◆ TASK PROMPT:
Return every record below exactly as given, images excluded.

◆ SOURCE RECORDS:
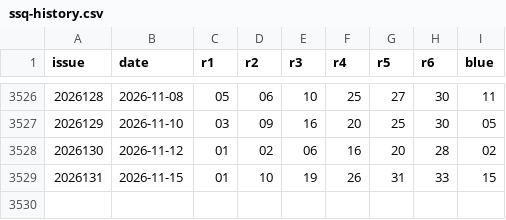
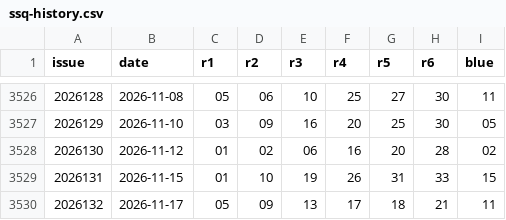
Before and after one commit to 212616130-creator/fc3d-kill6, a CSV file: ssq-history.csv, drawn as a sheet; only a part is shown, gaps mark what is left out; the diff names each change by its address in the sheet, - before the commit and + after, or states it on an @@ line.

```diff
--- a/ssq-history.csv
+++ b/ssq-history.csv
+row 3530: 2026132 | 2026-11-17 | 05 | 09 | 13 | 17 | 18 | 21 | 11
```
Also changed, not shown: 1 other file.
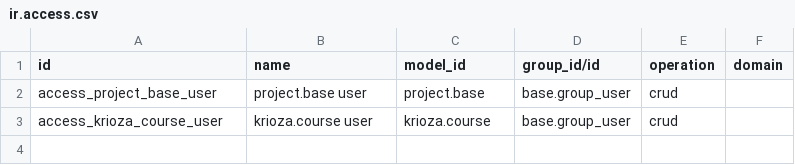
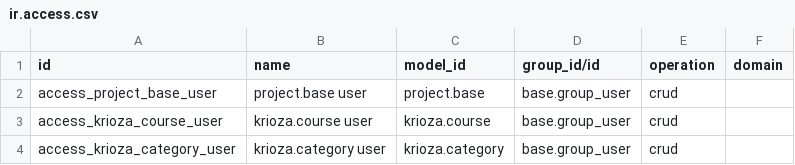
Before and after one commit to AbdalmoumenKahla/krioza_project, a CSV file: addons/project_base/security/ir.access.csv, drawn as a sheet; the diff names each change by its address in the sheet, - before the commit and + after, or states it on an @@ line.

Commit message:
worked on search and added category model

```diff
--- a/addons/project_base/security/ir.access.csv
+++ b/addons/project_base/security/ir.access.csv
+row 4: access_krioza_category_user | krioza.category user | krioza.category | base.group_user | crud
```
Also changed, not shown: 7 other files.
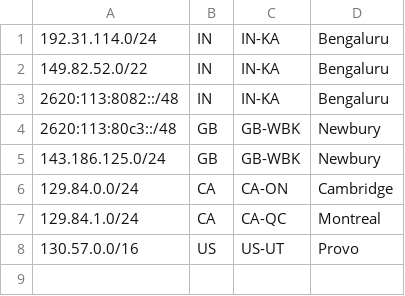
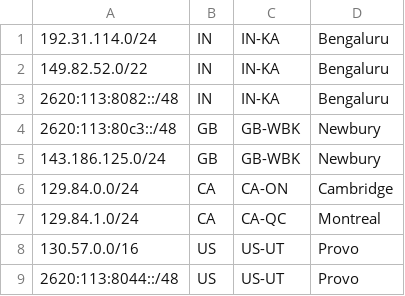
Before and after one commit to MicroFocus/ot-geofeed, a CSV file: geofeed.csv, drawn as a sheet; the diff names each change by its address in the sheet, - before the commit and + after, or states it on an @@ line.

Commit message:
added 2620:113:8044::/48

```diff
--- a/geofeed.csv
+++ b/geofeed.csv
+row 9: 2620:113:8044::/48 | US | US-UT | Provo
```
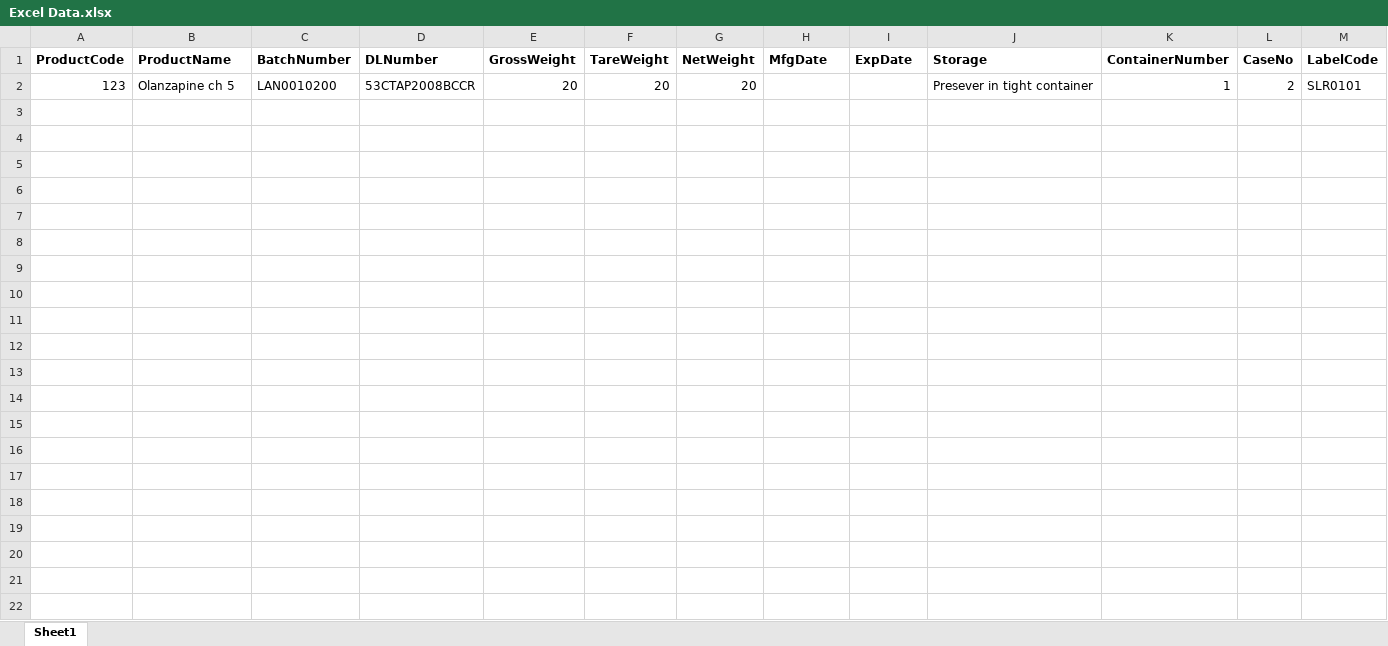
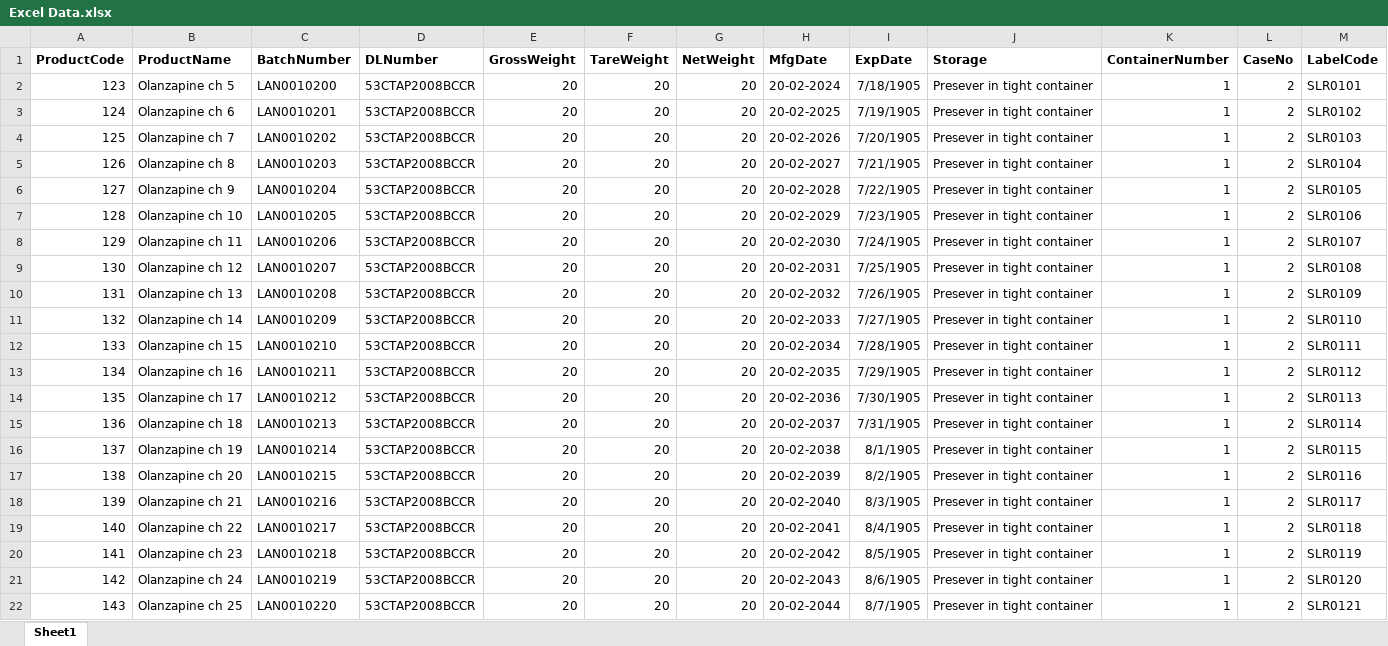
Before and after one commit to RohitMangale4926/DataTechTyache, an Excel workbook: Excel Data.xlsx, sheet Sheet1, drawn as a sheet; values as stored, in another font and other column widths than the file's, no borders; the diff names each change by its address in the sheet, - before the commit and + after, or states it on an @@ line.

Commit message:
Added

```diff
--- a/Excel Data.xlsx (sheet Sheet1)
+++ b/Excel Data.xlsx (sheet Sheet1)
-H2 (MfgDate): (empty)
+H2 (MfgDate): 20-02-2024
-I2 (ExpDate): (empty)
+I2 (ExpDate): 7/18/1905
+row 3: 124 | Olanzapine ch 6 | LAN0010201 | 53CTAP2008BCCR | 20 | 20 | 20 | 20-02-2025 | 7/19/1905 | Presever in tight container | 1 | 2 | SLR0102
+row 4: 125 | Olanzapine ch 7 | LAN0010202 | 53CTAP2008BCCR | 20 | 20 | 20 | 20-02-2026 | 7/20/1905 | Presever in tight container | 1 | 2 | SLR0103
+row 5: 126 | Olanzapine ch 8 | LAN0010203 | 53CTAP2008BCCR | 20 | 20 | 20 | 20-02-2027 | 7/21/1905 | Presever in tight container | 1 | 2 | SLR0104
+row 6: 127 | Olanzapine ch 9 | LAN0010204 | 53CTAP2008BCCR | 20 | 20 | 20 | 20-02-2028 | 7/22/1905 | Presever in tight container | 1 | 2 | SLR0105
+row 7: 128 | Olanzapine ch 10 | LAN0010205 | 53CTAP2008BCCR | 20 | 20 | 20 | 20-02-2029 | 7/23/1905 | Presever in tight container | 1 | 2 | SLR0106
+row 8: 129 | Olanzapine ch 11 | LAN0010206 | 53CTAP2008BCCR | 20 | 20 | 20 | 20-02-2030 | 7/24/1905 | Presever in tight container | 1 | 2 | SLR0107
+row 9: 130 | Olanzapine ch 12 | LAN0010207 | 53CTAP2008BCCR | 20 | 20 | 20 | 20-02-2031 | 7/25/1905 | Presever in tight container | 1 | 2 | SLR0108
+row 10: 131 | Olanzapine ch 13 | LAN0010208 | 53CTAP2008BCCR | 20 | 20 | 20 | 20-02-2032 | 7/26/1905 | Presever in tight container | 1 | 2 | SLR0109
+row 11: 132 | Olanzapine ch 14 | LAN0010209 | 53CTAP2008BCCR | 20 | 20 | 20 | 20-02-2033 | 7/27/1905 | Presever in tight container | 1 | 2 | SLR0110
+row 12: 133 | Olanzapine ch 15 | LAN0010210 | 53CTAP2008BCCR | 20 | 20 | 20 | 20-02-2034 | 7/28/1905 | Presever in tight container | 1 | 2 | SLR0111
+row 13: 134 | Olanzapine ch 16 | LAN0010211 | 53CTAP2008BCCR | 20 | 20 | 20 | 20-02-2035 | 7/29/1905 | Presever in tight container | 1 | 2 | SLR0112
+row 14: 135 | Olanzapine ch 17 | LAN0010212 | 53CTAP2008BCCR | 20 | 20 | 20 | 20-02-2036 | 7/30/1905 | Presever in tight container | 1 | 2 | SLR0113
+row 15: 136 | Olanzapine ch 18 | LAN0010213 | 53CTAP2008BCCR | 20 | 20 | 20 | 20-02-2037 | 7/31/1905 | Presever in tight container | 1 | 2 | SLR0114
+row 16: 137 | Olanzapine ch 19 | LAN0010214 | 53CTAP2008BCCR | 20 | 20 | 20 | 20-02-2038 | 8/1/1905 | Presever in tight container | 1 | 2 | SLR0115
+row 17: 138 | Olanzapine ch 20 | LAN0010215 | 53CTAP2008BCCR | 20 | 20 | 20 | 20-02-2039 | 8/2/1905 | Presever in tight container | 1 | 2 | SLR0116
+row 18: 139 | Olanzapine ch 21 | LAN0010216 | 53CTAP2008BCCR | 20 | 20 | 20 | 20-02-2040 | 8/3/1905 | Presever in tight container | 1 | 2 | SLR0117
+row 19: 140 | Olanzapine ch 22 | LAN0010217 | 53CTAP2008BCCR | 20 | 20 | 20 | 20-02-2041 | 8/4/1905 | Presever in tight container | 1 | 2 | SLR0118
+row 20: 141 | Olanzapine ch 23 | LAN0010218 | 53CTAP2008BCCR | 20 | 20 | 20 | 20-02-2042 | 8/5/1905 | Presever in tight container | 1 | 2 | SLR0119
+row 21: 142 | Olanzapine ch 24 | LAN0010219 | 53CTAP2008BCCR | 20 | 20 | 20 | 20-02-2043 | 8/6/1905 | Presever in tight container | 1 | 2 | SLR0120
+row 22: 143 | Olanzapine ch 25 | LAN0010220 | 53CTAP2008BCCR | 20 | 20 | 20 | 20-02-2044 | 8/7/1905 | Presever in tight container | 1 | 2 | SLR0121
```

◆ RESULT:
Before and after one commit to 212616130-creator/fc3d-kill6, a CSV file: ssq-history.csv, drawn as a sheet; only a part is shown, gaps mark what is left out; the diff names each change by its address in the sheet, - before the commit and + after, or states it on an @@ line.

```diff
--- a/ssq-history.csv
+++ b/ssq-history.csv
+row 3530: 2026132 | 2026-11-17 | 05 | 09 | 13 | 17 | 18 | 21 | 11
```
Also changed, not shown: 1 other file.
Before and after one commit to AbdalmoumenKahla/krioza_project, a CSV file: addons/project_base/security/ir.access.csv, drawn as a sheet; the diff names each change by its address in the sheet, - before the commit and + after, or states it on an @@ line.

Commit message:
worked on search and added category model

```diff
--- a/addons/project_base/security/ir.access.csv
+++ b/addons/project_base/security/ir.access.csv
+row 4: access_krioza_category_user | krioza.category user | krioza.category | base.group_user | crud
```
Also changed, not shown: 7 other files.
Before and after one commit to MicroFocus/ot-geofeed, a CSV file: geofeed.csv, drawn as a sheet; the diff names each change by its address in the sheet, - before the commit and + after, or states it on an @@ line.

Commit message:
added 2620:113:8044::/48

```diff
--- a/geofeed.csv
+++ b/geofeed.csv
+row 9: 2620:113:8044::/48 | US | US-UT | Provo
```
Before and after one commit to RohitMangale4926/DataTechTyache, an Excel workbook: Excel Data.xlsx, sheet Sheet1, drawn as a sheet; values as stored, in another font and other column widths than the file's, no borders; the diff names each change by its address in the sheet, - before the commit and + after, or states it on an @@ line.

Commit message:
Added

```diff
--- a/Excel Data.xlsx (sheet Sheet1)
+++ b/Excel Data.xlsx (sheet Sheet1)
-H2 (MfgDate): (empty)
+H2 (MfgDate): 20-02-2024
-I2 (ExpDate): (empty)
+I2 (ExpDate): 7/18/1905
+row 3: 124 | Olanzapine ch 6 | LAN0010201 | 53CTAP2008BCCR | 20 | 20 | 20 | 20-02-2025 | 7/19/1905 | Presever in tight container | 1 | 2 | SLR0102
+row 4: 125 | Olanzapine ch 7 | LAN0010202 | 53CTAP2008BCCR | 20 | 20 | 20 | 20-02-2026 | 7/20/1905 | Presever in tight container | 1 | 2 | SLR0103
+row 5: 126 | Olanzapine ch 8 | LAN0010203 | 53CTAP2008BCCR | 20 | 20 | 20 | 20-02-2027 | 7/21/1905 | Presever in tight container | 1 | 2 | SLR0104
+row 6: 127 | Olanzapine ch 9 | LAN0010204 | 53CTAP2008BCCR | 20 | 20 | 20 | 20-02-2028 | 7/22/1905 | Presever in tight container | 1 | 2 | SLR0105
+row 7: 128 | Olanzapine ch 10 | LAN0010205 | 53CTAP2008BCCR | 20 | 20 | 20 | 20-02-2029 | 7/23/1905 | Presever in tight container | 1 | 2 | SLR0106
+row 8: 129 | Olanzapine ch 11 | LAN0010206 | 53CTAP2008BCCR | 20 | 20 | 20 | 20-02-2030 | 7/24/1905 | Presever in tight container | 1 | 2 | SLR0107
+row 9: 130 | Olanzapine ch 12 | LAN0010207 | 53CTAP2008BCCR | 20 | 20 | 20 | 20-02-2031 | 7/25/1905 | Presever in tight container | 1 | 2 | SLR0108
+row 10: 131 | Olanzapine ch 13 | LAN0010208 | 53CTAP2008BCCR | 20 | 20 | 20 | 20-02-2032 | 7/26/1905 | Presever in tight container | 1 | 2 | SLR0109
+row 11: 132 | Olanzapine ch 14 | LAN0010209 | 53CTAP2008BCCR | 20 | 20 | 20 | 20-02-2033 | 7/27/1905 | Presever in tight container | 1 | 2 | SLR0110
+row 12: 133 | Olanzapine ch 15 | LAN0010210 | 53CTAP2008BCCR | 20 | 20 | 20 | 20-02-2034 | 7/28/1905 | Presever in tight container | 1 | 2 | SLR0111
+row 13: 134 | Olanzapine ch 16 | LAN0010211 | 53CTAP2008BCCR | 20 | 20 | 20 | 20-02-2035 | 7/29/1905 | Presever in tight container | 1 | 2 | SLR0112
+row 14: 135 | Olanzapine ch 17 | LAN0010212 | 53CTAP2008BCCR | 20 | 20 | 20 | 20-02-2036 | 7/30/1905 | Presever in tight container | 1 | 2 | SLR0113
+row 15: 136 | Olanzapine ch 18 | LAN0010213 | 53CTAP2008BCCR | 20 | 20 | 20 | 20-02-2037 | 7/31/1905 | Presever in tight container | 1 | 2 | SLR0114
+row 16: 137 | Olanzapine ch 19 | LAN0010214 | 53CTAP2008BCCR | 20 | 20 | 20 | 20-02-2038 | 8/1/1905 | Presever in tight container | 1 | 2 | SLR0115
+row 17: 138 | Olanzapine ch 20 | LAN0010215 | 53CTAP2008BCCR | 20 | 20 | 20 | 20-02-2039 | 8/2/1905 | Presever in tight container | 1 | 2 | SLR0116
+row 18: 139 | Olanzapine ch 21 | LAN0010216 | 53CTAP2008BCCR | 20 | 20 | 20 | 20-02-2040 | 8/3/1905 | Presever in tight container | 1 | 2 | SLR0117
+row 19: 140 | Olanzapine ch 22 | LAN0010217 | 53CTAP2008BCCR | 20 | 20 | 20 | 20-02-2041 | 8/4/1905 | Presever in tight container | 1 | 2 | SLR0118
+row 20: 141 | Olanzapine ch 23 | LAN0010218 | 53CTAP2008BCCR | 20 | 20 | 20 | 20-02-2042 | 8/5/1905 | Presever in tight container | 1 | 2 | SLR0119
+row 21: 142 | Olanzapine ch 24 | LAN0010219 | 53CTAP2008BCCR | 20 | 20 | 20 | 20-02-2043 | 8/6/1905 | Presever in tight container | 1 | 2 | SLR0120
+row 22: 143 | Olanzapine ch 25 | LAN0010220 | 53CTAP2008BCCR | 20 | 20 | 20 | 20-02-2044 | 8/7/1905 | Presever in tight container | 1 | 2 | SLR0121
```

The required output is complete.